Kristen Dragotto, A&E Editor & Pablo Puig, Contributing Writer
Parking is a consistent concern for the University of Missouri–St. Louis on-campus students, a majority of whom are commuters. Simply getting to class on time has proven difficult for commuter students like Ariel Redel, senior, English.
Redel relies heavily on parking availability to reach classes on time. “I have a forty-minute commute and I am typically late for my first class two or three times a month,” Redel said.
While 2-3 times a month may seem to be a reasonably small amount, tardiness adds up for certain professors; not everyone is so understanding about the realities of student parking. Redel gave further input on the matter when she discussed whether or not coming to campus earlier would help in the matter. “I’d probably have a better chance of getting a space if I was able to get there earlier, but there would still be a lot of people going without. We can’t all show up at 6 a.m.,” Redel said.

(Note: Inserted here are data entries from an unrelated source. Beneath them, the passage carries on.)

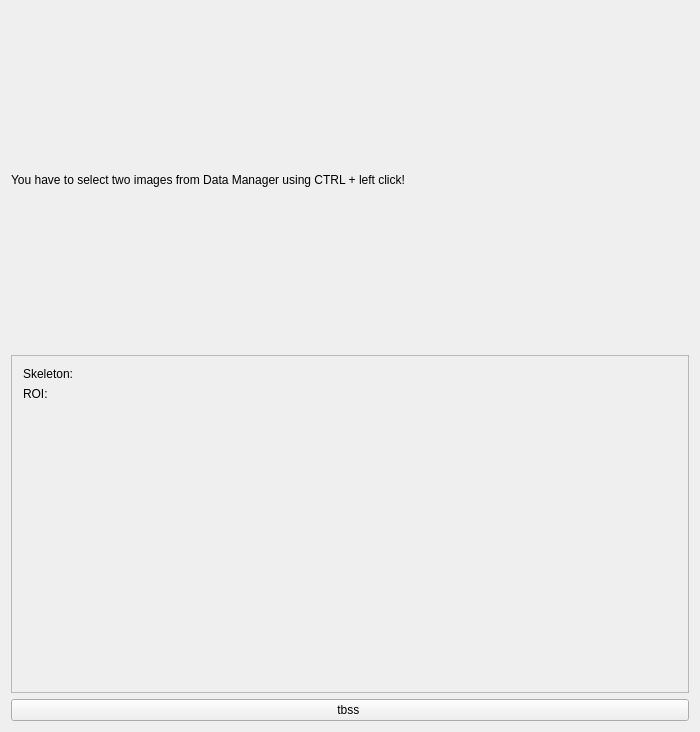
This is Modules/Bundles/org.mitk.gui.qt.diffusionimaging/src/internal/QmitkTbssViewControls.ui in MITK/MITK as Qt 5 draws it before an edit. The edited form follows.
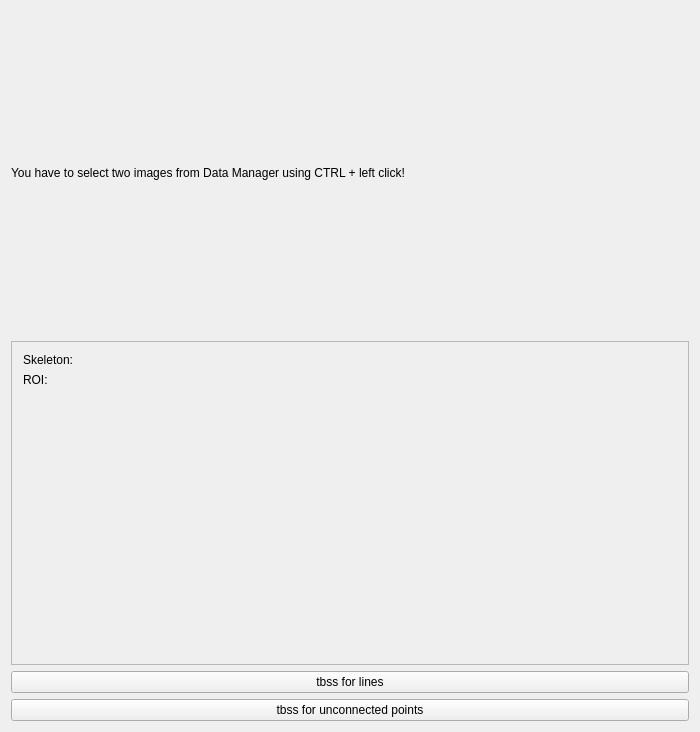
This is the edited form.

Commit message: ENH (#4174): Added analysis option for unconnected ROIs

```diff
--- a/Modules/Bundles/org.mitk.gui.qt.diffusionimaging/src/internal/QmitkTbssViewControls.ui
+++ b/Modules/Bundles/org.mitk.gui.qt.diffusionimaging/src/internal/QmitkTbssViewControls.ui
@@ -485,7 +485,14 @@
    <item>
     <widget class="QPushButton" name="m_OutputValues">
      <property name="text">
-      <string>tbss </string>
+      <string>tbss for lines</string>
+     </property>
+    </widget>
+   </item>
+   <item>
+    <widget class="QPushButton" name="m_OutputPoints">
+     <property name="text">
+      <string>tbss for unconnected points</string>
      </property>
     </widget>
    </item>
```
The commit also changes 2 other files.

Looking into UMSL’s parking situation through official channels proved to be a challenge. The Office of Parking and Transportation was unable to provide information on ticket issuing or the ratio of student to faculty spaces upon request, whereas the Office of Admission could not give a reliable estimate as to what percentage of UMSL students actually commute, with a former student employee of UMSL describing their approximation as “in the ballpark of 90%.” Seeing as over 10 thousand students are classified as “on-campus,” this suggests around nine thousand are stuck in daily competition for a reasonable spot.

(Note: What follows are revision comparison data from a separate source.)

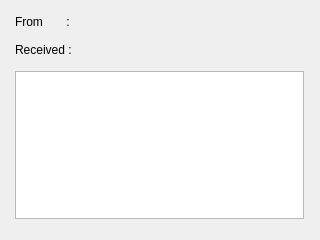
Before: the Qt Designer form messageinfo.ui in john1117/opi_watch, drawn with Qt 5.
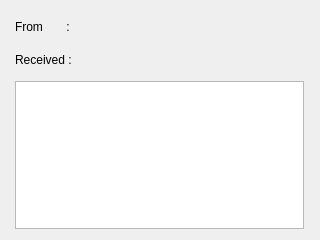
After: the same form once the commit is applied.

What changed in the file:
```diff
--- a/messageinfo.ui
+++ b/messageinfo.ui
@@ -19,13 +19,16 @@
   <property name="windowTitle">
    <string>Form</string>
   </property>
+  <property name="styleSheet">
+   <string notr="true"/>
+  </property>
   <widget class="QWidget" name="gridLayoutWidget">
    <property name="geometry">
     <rect>
      <x>9</x>
-     <y>9</y>
+     <y>10</y>
      <width>301</width>
-     <height>221</height>
+     <height>224</height>
     </rect>
    </property>
    <layout class="QGridLayout" name="SMSLayout">
@@ -61,6 +64,14 @@
         <height>30</height>
        </size>
       </property>
+      <property name="font">
+       <font>
+        <family>Droid Sans [unknown]</family>
+        <pointsize>14</pointsize>
+        <weight>75</weight>
+        <bold>true</bold>
+       </font>
+      </property>
       <property name="text">
        <string/>
       </property>
@@ -90,6 +101,14 @@
         <verstretch>0</verstretch>
        </sizepolicy>
       </property>
+      <property name="font">
+       <font>
+        <family>Droid Sans [unknown]</family>
+        <pointsize>14</pointsize>
+        <weight>75</weight>
+        <bold>true</bold>
+       </font>
+      </property>
       <property name="text">
        <string/>
       </property>
@@ -128,6 +147,14 @@
         <height>148</height>
        </size>
       </property>
+      <property name="font">
+       <font>
+        <family>Droid Sans [unknown]</family>
+        <pointsize>14</pointsize>
+        <weight>75</weight>
+        <bold>true</bold>
+       </font>
+      </property>
       <property name="readOnly">
        <bool>true</bool>
       </property>
```
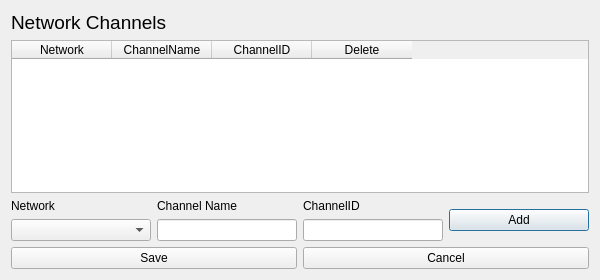
Old version of the form networkchannels.ui in the repository Osirisa/SupportApp_wGit.
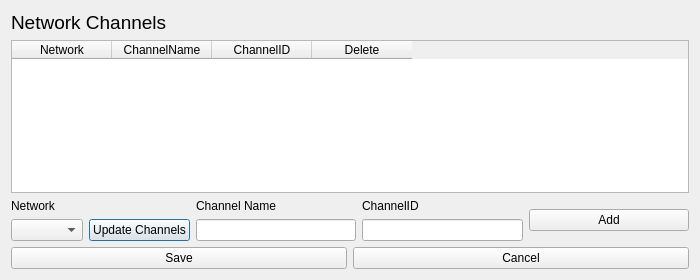
New version of the form.

Commit message: added support for multiple ChannelIDs(only adtraction for now)

Patch:
```diff
--- a/networkchannels.ui
+++ b/networkchannels.ui
@@ -6,13 +6,13 @@
    <rect>
     <x>0</x>
     <y>0</y>
-    <width>600</width>
+    <width>700</width>
     <height>280</height>
    </rect>
   </property>
   <property name="minimumSize">
    <size>
-    <width>600</width>
+    <width>700</width>
     <height>280</height>
    </size>
   </property>
@@ -68,7 +68,18 @@
         </widget>
        </item>
        <item>
-        <widget class="QComboBox" name="CB_NWC_Network"/>
+        <layout class="QHBoxLayout" name="horizontalLayout">
+         <item>
+          <widget class="QComboBox" name="CB_NWC_Network"/>
+         </item>
+         <item>
+          <widget class="QPushButton" name="pushButton">
+           <property name="text">
+            <string>Update Channels</string>
+           </property>
+          </widget>
+         </item>
+        </layout>
        </item>
       </layout>
      </item>
```
The commit also changes 6 other files.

A count of North Campus parking garages and lots suggests that, mathematically, there are often enough spaces for UMSL’s regular commuters. However, this investigation also discovered that preferential treatment in parking regulations is a greater issue; staff exclusive areas were consistently found to be placed in close proximity of high-traffic buildings, forcing students to park further from where classes typically take place. Though this distribution seems reasonable, as employees are expected to readily reach their work areas, it also indicates a codified imbalance in access. There are just under two thousand UMSL employees, who may park in all unrestricted lots and garages, including those ostensibly meant for student usage. While they are free to occupy any available space, with no obligation to consider those who lack such a privilege, students have no choice but to keep searching for a permitted spot, even if staff exclusive areas are unoccupied.

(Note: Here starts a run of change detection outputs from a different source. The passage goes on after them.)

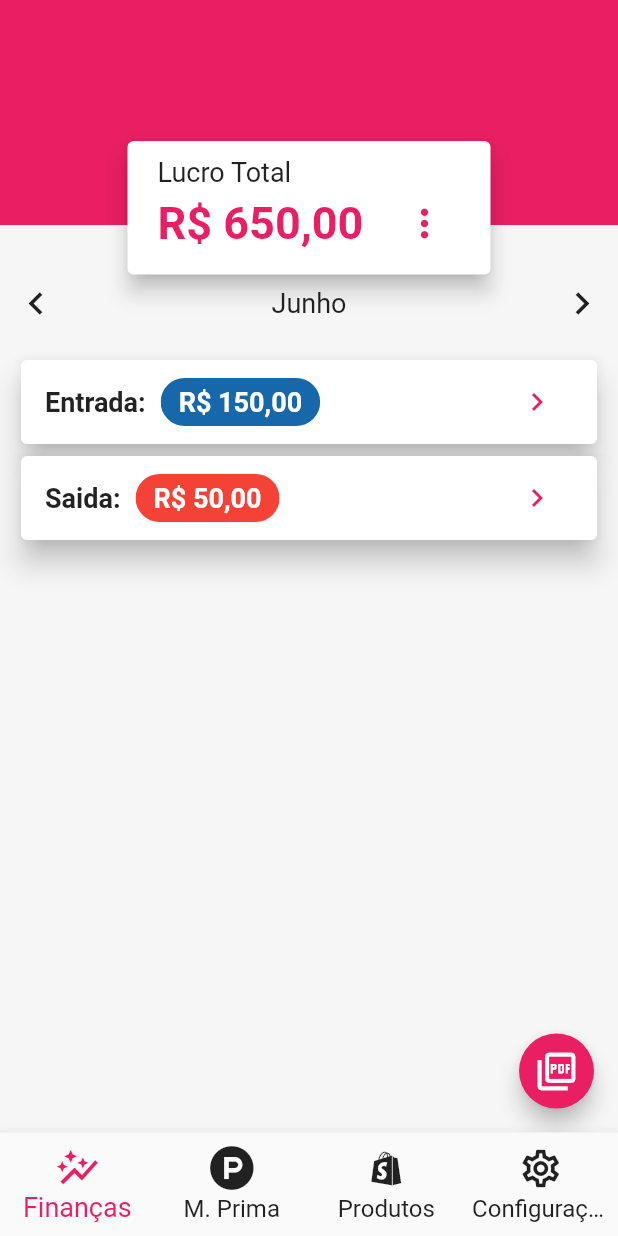
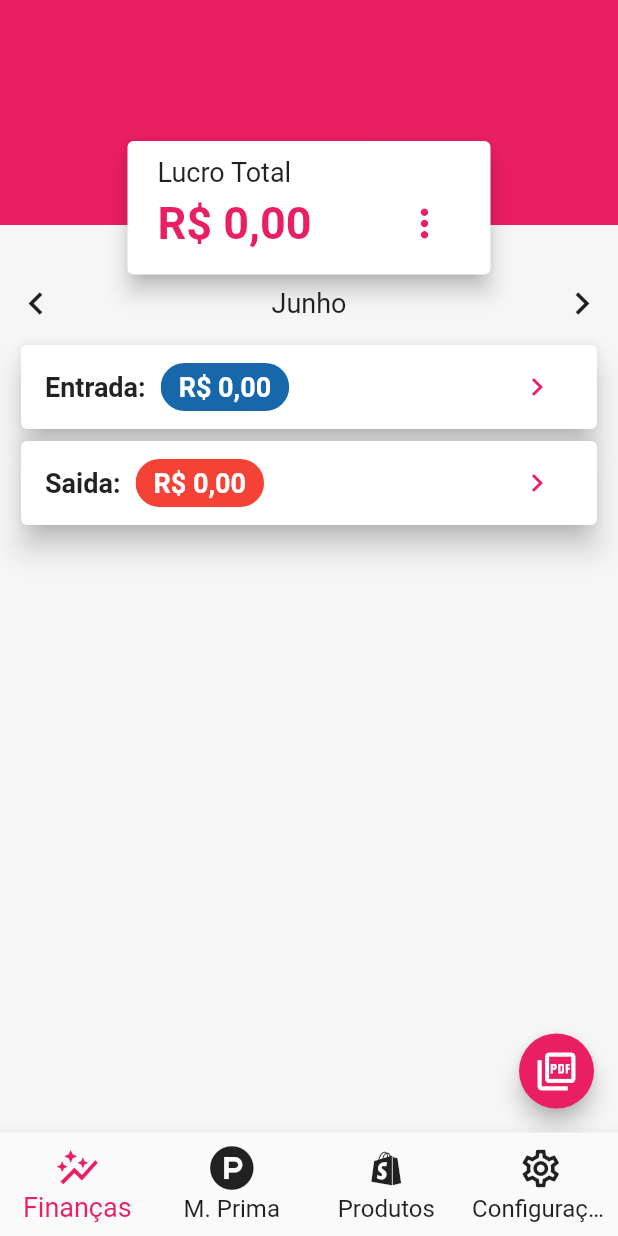
Before and after one commit to Jo-Analyst/app-good-taste, a Flutter app: the screen it shows after launch, after a tap on the "keyboard arrow left" icon, on a phone screen of 412 x 824 dp. Run offline on Flutter 3.47's test engine with Material 2 defaults, Android fonts, the phone set to English and light mode, and no system bars; our stand-ins replace font_awesome_flutter, sqflite; accounts and stored records are empty.

Commit message:
implementação dos detalhes de cada movimento do mês

```diff
--- a/lib/app/controllers/production_controller.dart
+++ b/lib/app/controllers/production_controller.dart
@@ -29,30 +29,30 @@ class ProductionController extends ChangeNotifier {
     notifyListeners();
   }
 
-  static Future<List<Map<String, dynamic>>> getSumQuantityAndValueEntry(
+  Future<List<Map<String, dynamic>>> getSumQuantityAndValueEntry(
       String month) async {
         // /07/
     return await ProductionModel.getSumQuantityAndValueEntry(month);
   }
 
-  static Future<List<Map<String, dynamic>>> getSumPriceFeedstockAndCountFeedstockAndValueLeave(
+  Future<List<Map<String, dynamic>>> getSumPriceFeedstockAndCountFeedstockAndValueLeave(
       String month) async {
         // /07/
     return await ProductionModel.getSumPriceFeedstockAndCountFeedstockAndValueLeave(month);
   }
-  static Future<List<Map<String, dynamic>>> getSumValueProfit(
+  Future<List<Map<String, dynamic>>> getSumValueProfit(
       String month) async {
         // /07/
     return await ProductionModel.getSumValueProfit(month);
   }
 
-  static Future<List<Map<String, dynamic>>> getSumValueEntry(
+  Future<List<Map<String, dynamic>>> getSumValueEntry(
       String month) async {
         // /07/
     return await ProductionModel.getSumValueEntry(month);
   }
 
-  static Future<List<Map<String, dynamic>>> getSumValueLeave(
+  Future<List<Map<String, dynamic>>> getSumValueLeave(
       String month) async {
         // /07/
     return await ProductionModel.getSumValueLeave(month);
--- a/lib/app/models/production_model.dart
+++ b/lib/app/models/production_model.dart
@@ -60,12 +60,12 @@ class ProductionModel {
 
   static Future<List<Map<String, dynamic>>> getSumQuantityAndValueEntry(String month) async {
     final db = await DB.database();
-    return db.rawQuery("SELECT SUM(productions.quantity) AS quantity, SUM(productions.value_entry) AS value_entry, flavors.type FROM productions INNER JOIN flavors ON productions.flavor_id = flavors.id WHERE date LIKE '%$month%' GROUP BY flavors.type");
+    return db.rawQuery("SELECT SUM(productions.quantity) AS quantity, SUM(productions.value_entry) AS price, flavors.type AS name FROM productions INNER JOIN flavors ON productions.flavor_id = flavors.id WHERE date LIKE '%$month%' GROUP BY flavors.type");
   }
 
   static Future<List<Map<String, dynamic>>> getSumPriceFeedstockAndCountFeedstockAndValueLeave(String month) async {
     final db = await DB.database();
-    return db.rawQuery("SELECT SUM(items_productions.price_feedstock) AS price_feedstock, COUNT(feedstocks.name) AS quantity, feedstocks.name FROM productions INNER JOIN items_productions ON productions.id = items_productions.production_id INNER JOIN feedstocks ON feedstocks.id = items_productions.feedstock_id WHERE date LIKE '%$month%' GROUP BY feedstocks.name");
+    return db.rawQuery("SELECT SUM(items_productions.price_feedstock) AS price, COUNT(feedstocks.name) AS quantity, feedstocks.name FROM productions INNER JOIN items_productions ON productions.id = items_productions.production_id INNER JOIN feedstocks ON feedstocks.id = items_productions.feedstock_id WHERE date LIKE '%$month%' GROUP BY feedstocks.name");
   }
 
   static Future<List<Map<String, dynamic>>> getSumValueProfit(String month) async {
--- a/lib/app/pages/movement_details_page.dart
+++ b/lib/app/pages/movement_details_page.dart
@@ -3,6 +3,7 @@ import 'package:app_good_taste/app/pages/all_productions_page.dart';
 import 'package:app_good_taste/app/pages/production_page.dart';
 import 'package:flutter/material.dart';
 import 'package:app_good_taste/app/template/movement_details_template.dart';
+import 'package:intl/intl.dart';
 import 'package:provider/provider.dart';
 
 import '../template/slide_month.dart';
@@ -15,10 +16,78 @@ class MovementDetailsPage extends StatefulWidget {
 }
 
 class _MovementDetailsPageState extends State<MovementDetailsPage> {
+  double valueProfit = 0, valueEntry = 0, valueLeave = 0;
+  String month = "";
+  List<Map<String, dynamic>> itemsEntry = [];
+  List<Map<String, dynamic>> itemsLeave = [];
+
   loadProductions() async {
     final productionController =
         Provider.of<ProductionController>(context, listen: false);
     await productionController.load();
+  }
+
+  @override
+  void initState() {
+    super.initState();
+    DateTime currentDate = DateTime.now();
+    String currentMonth = currentDate.month.toString().padLeft(2, '0');
+    setState(() {
+      month = "/$currentMonth/";
+    });
+    getSumValueProfit();
+    getSumValueEntry();
+    getSumValueLeave();
+    getSumQuantityAndValueEntry();
+    getSumPriceFeedstockAndCountFeedstockAndValueLeave();
+  }
+
+  void getSumPriceFeedstockAndCountFeedstockAndValueLeave() async {
+    final productionProvider =
+        Provider.of<ProductionController>(context, listen: false);
+    itemsLeave = await productionProvider
+        .getSumPriceFeedstockAndCountFeedstockAndValueLeave(month);
+    setState(() {});
+  }
+
+  void getSumQuantityAndValueEntry() async {
+    final productionProvider =
+        Provider.of<ProductionController>(context, listen: false);
+    itemsEntry = await productionProvider.getSumQuantityAndValueEntry(month);
+    setState(() {});
+  }
+
+  void getSumValueEntry() async {
+    final productionProvider =
+        Provider.of<ProductionController>(context, listen: false);
+    final getSumValueEntry = await productionProvider.getSumValueEntry(month);
+    setState(() {
+      valueEntry = getSumValueEntry[0]["value_entry"] == null
+          ? 0.0
+          : getSumValueEntry[0]["value_entry"] as double;
+    });
+  }
+
+  void getSumValueLeave() async {
+    final productionProvider =
+        Provider.of<ProductionController>(context, listen: false);
+    final getSumValueLeave = await productionProvider.getSumValueLeave(month);
+    setState(() {
+      valueLeave = getSumValueLeave[0]["value_leave"] == null
+          ? 0.0
+          : getSumValueLeave[0]["value_leave"] as double;
+    });
+  }
+
+  void getSumValueProfit() async {
+    final productionProvider =
+        Provider.of<ProductionController>(context, listen: false);
+    final getSumValueProfit = await productionProvider.getSumValueProfit(month);
+    setState(() {
+      valueProfit = getSumValueProfit[0]["value_profit"] == null
+          ? 0.0
+          : getSumValueProfit[0]["value_profit"] as double;
+    });
   }
 
   @override
@@ -50,18 +119,29 @@ class _MovementDetailsPageState extends State<MovementDetailsPage> {
                   color: Theme.of(context).primaryColor,
                 ),
                 const SizedBox(height: 28),
-                const SlideMonth(),
-                const Padding(
-                  padding: EdgeInsets.all(10.0),
+                SlideMonth(
+                  getNumberMonth: (numberMonth) => setState(() {
+                    month = "/$numberMonth/";
+                    getSumValueEntry();
+                    getSumValueLeave();
+                    getSumValueProfit();
+                    getSumQuantityAndValueEntry();
+                    getSumPriceFeedstockAndCountFeedstockAndValueLeave();
+                  }),
+                ),
+                Padding(
+                  padding: const EdgeInsets.symmetric(horizontal: 10),
                   child: Column(
                     children: [
                       MovementDetailsTemplate(
-                        price: 150,
+                        price: valueEntry,
                         description: "Entrada",
+                        items: itemsEntry,
                       ),
                       MovementDetailsTemplate(
-                        price: 50,
+                        price: valueLeave,
                         description: "Saida",
+                        items: itemsLeave,
                       ),
                     ],
                   ),
@@ -90,7 +170,8 @@ class _MovementDetailsPageState extends State<MovementDetailsPage> {
                       mainAxisAlignment: MainAxisAlignment.spaceBetween,
                       children: [
                         Text(
-                          'R\$ 650,00',
+                          NumberFormat("R\$ #0.00", "PT-BR")
+                              .format(valueProfit),
                           style: TextStyle(
                             fontSize: 30,
                             color: Theme.of(context).primaryColor,
--- a/lib/app/template/movement_details_template.dart
+++ b/lib/app/template/movement_details_template.dart
@@ -4,9 +4,11 @@ import 'package:intl/intl.dart';
 class MovementDetailsTemplate extends StatefulWidget {
   final double price;
   final String description;
+  final List<Map<String, dynamic>> items;
   const MovementDetailsTemplate({
     required this.price,
     required this.description,
+    required this.items,
     super.key,
   });
 
@@ -16,12 +18,6 @@ class MovementDetailsTemplate extends StatefulWidget {
 
 class _MovementDetailsTemplate extends State<MovementDetailsTemplate> {
   bool _expanded = false;
-  final List<Map<String, dynamic>> _items = [
-    {"name": "Açucar", "price": 39.00, "quantity": 1},
-    {"name": "Saquinho", "price": 24.50, "quantity": 1},
-    {"name": "Suco de Maracujá", "price": 13.5, "quantity": 10},
-    {"name": "Suco de Morango", "price": 27.00, "quantity": 20},
-  ];
 
   Color changeColorByDescription() {
     switch (widget.description.toLowerCase()) {
@@ -88,17 +84,17 @@ class _MovementDetailsTemplate extends State<MovementDetailsTemplate> {
               ),
               Visibility(
                 visible: _expanded,
-                child: _items.length > 3
+                child: widget.items.length > 3
                     ? SizedBox(
                         height:
                             100, // Altura máxima desejada para o conteúdo rolável
                         child: ListView.builder(
                           padding: EdgeInsets.zero, // Remover o padding
-                          itemCount: _items.length,
+                          itemCount: widget.items.length,
                           itemBuilder: (ctx, index) {
-                            final name = _items[index]['name'];
-                            final price = _items[index]['price'];
-                            final quantity = _items[index]['quantity'];
+                            final name = widget.items[index]['name'];
+                            final price = widget.items[index]['price'];
+                            final quantity = widget.items[index]['quantity'];
 
                             return Container(
                               width: double.infinity,
@@ -113,7 +109,7 @@ class _MovementDetailsTemplate extends State<MovementDetailsTemplate> {
                                         horizontal: 10,
                                       ),
                                       child: Text(
-                                        "${quantity}x $name ${NumberFormat('R\$ #0.00', 'PT-BT').format(price)}",
+                                        "${quantity}x $name ${NumberFormat('R\$#0.00', 'PT-BT').format(price)}",
                                       ),
                                     ),
                                   ),
@@ -125,7 +121,7 @@ class _MovementDetailsTemplate extends State<MovementDetailsTemplate> {
                         ),
                       )
                     : Column(
-                        children: _items.map(
+                        children: widget.items.map(
                           (item) {
                             final name = item['name'];
                             final price = item['price'];
--- a/lib/app/template/slide_month.dart
+++ b/lib/app/template/slide_month.dart
@@ -3,7 +3,8 @@ import 'package:flutter/material.dart';
 import '../utils/month.dart';
 
 class SlideMonth extends StatefulWidget {
-  const SlideMonth({super.key});
+  final Function(dynamic value) getNumberMonth;
+  const SlideMonth({super.key, required this.getNumberMonth});
 
   @override
   State<SlideMonth> createState() => _SlideMonthState();
@@ -12,6 +13,7 @@ class SlideMonth extends StatefulWidget {
 class _SlideMonthState extends State<SlideMonth> {
   int numberMonth = int.parse(DateTime.now().month.toString()) - 1;
   String stringMonth = "";
+
   @override
   Widget build(BuildContext context) {
     return Row(
@@ -23,26 +25,28 @@ class _SlideMonthState extends State<SlideMonth> {
               : () => setState(() {
                     if (numberMonth == 0) return;
                     numberMonth--;
-                    print(stringMonth);
+                    widget.getNumberMonth(
+                        Month.listMonths[numberMonth]["number"].toString());
                   }),
           icon: const Icon(
             Icons.keyboard_arrow_left,
             size: 30,
           ),
         ),
-        MonthPartils(numberMonth, getNumberMonth: (month) {
-          setState(() {
-            stringMonth = month;
-            print(stringMonth);
-          });
-        }),
+        Text(
+          Month.listMonths[numberMonth]["month"].toString(),
+          style: TextStyle(
+            fontSize: Theme.of(context).textTheme.displayLarge?.fontSize,
+          ),
+        ),
         IconButton(
           onPressed: numberMonth == 11
               ? null
               : () => setState(() {
                     if (numberMonth == 11) return;
                     numberMonth++;
-                    print(stringMonth);
+                    widget.getNumberMonth(
+                        Month.listMonths[numberMonth]["number"].toString());
                   }),
           icon: const Icon(
             Icons.keyboard_arrow_right,
--- a/lib/app/utils/month.dart
+++ b/lib/app/utils/month.dart
@@ -1,17 +1,5 @@
-import 'package:flutter/material.dart';
-
-class MonthPartils extends StatefulWidget {
-  final int numberMonth;
-  final Function(String) getNumberMonth;
-  const MonthPartils(this.numberMonth,
-      {super.key, required this.getNumberMonth});
-
-  @override
-  State<MonthPartils> createState() => _MonthPartilsState();
-}
-
-class _MonthPartilsState extends State<MonthPartils> {
-  final List<Map<String, String>> months = [
+class Month {
+  static List<Map<String, String>> listMonths = [
     {"month": "Janeiro", "number": "01"},
     {"month": "Fevereiro", "number": "02"},
     {"month": "Março", "number": "03"},
@@ -25,20 +13,4 @@ class _MonthPartilsState extends State<MonthPartils> {
     {"month": "Novembro", "number": "11"},
     {"month": "Dezembro", "number": "12"},
   ];
-
-  @override
-  void initState() {
-    super.initState();
-    // widget.getNumberMonth(months[widget.numberMonth]["number"].toString());
-  }
-
-  @override
-  Widget build(BuildContext context) {
-    return Text(
-      months[widget.numberMonth]["month"].toString(),
-      style: TextStyle(
-        fontSize: Theme.of(context).textTheme.displayLarge?.fontSize,
-      ),
-    );
-  }
 }
```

“There have definitely been times where I’ve had to leave a packed garage with empty faculty spaces,” Redel said. “I understand that it’s important that staff are able to park by their classes as well, but it makes me so frustrated that they’re sometimes going unused while us students are desperately driving around looking for a space.”
Compounding the issue of access, exposed parking areas have been allowed to deteriorate, rendering their boundaries increasingly unclear. It is a common sight to see parking violations in these outdoor spaces, likely in part due to faded markings. Left with little alternative, drivers may be incurring otherwise avoidable penalties through no true fault of their own. An examination of parking citation rates among students would allow more nuanced conclusions to be reached, but this information was not readily available from the Office of Parking and Transportation.
Viable solutions exist, if only UMSL’s population considers these issues worth addressing. Redel suggested increasing the number of accessible student spots, specifically on West Drive. Alternately, perhaps it would be more efficient to make a centralized lot or garage for UMSL staff and faculty, rather than scattering them throughout campus; remote areas could also be added to the campus shuttle route, which would address the resulting access inconveniences. Even simpler than that, the restoration of distinguishable road markings seems overdue, with relatively low costs and near-immediate results.
Regardless of what, if any, measures are taken to mitigate UMSL’s parking problems, it is apparent that improvement is both desirable and possible.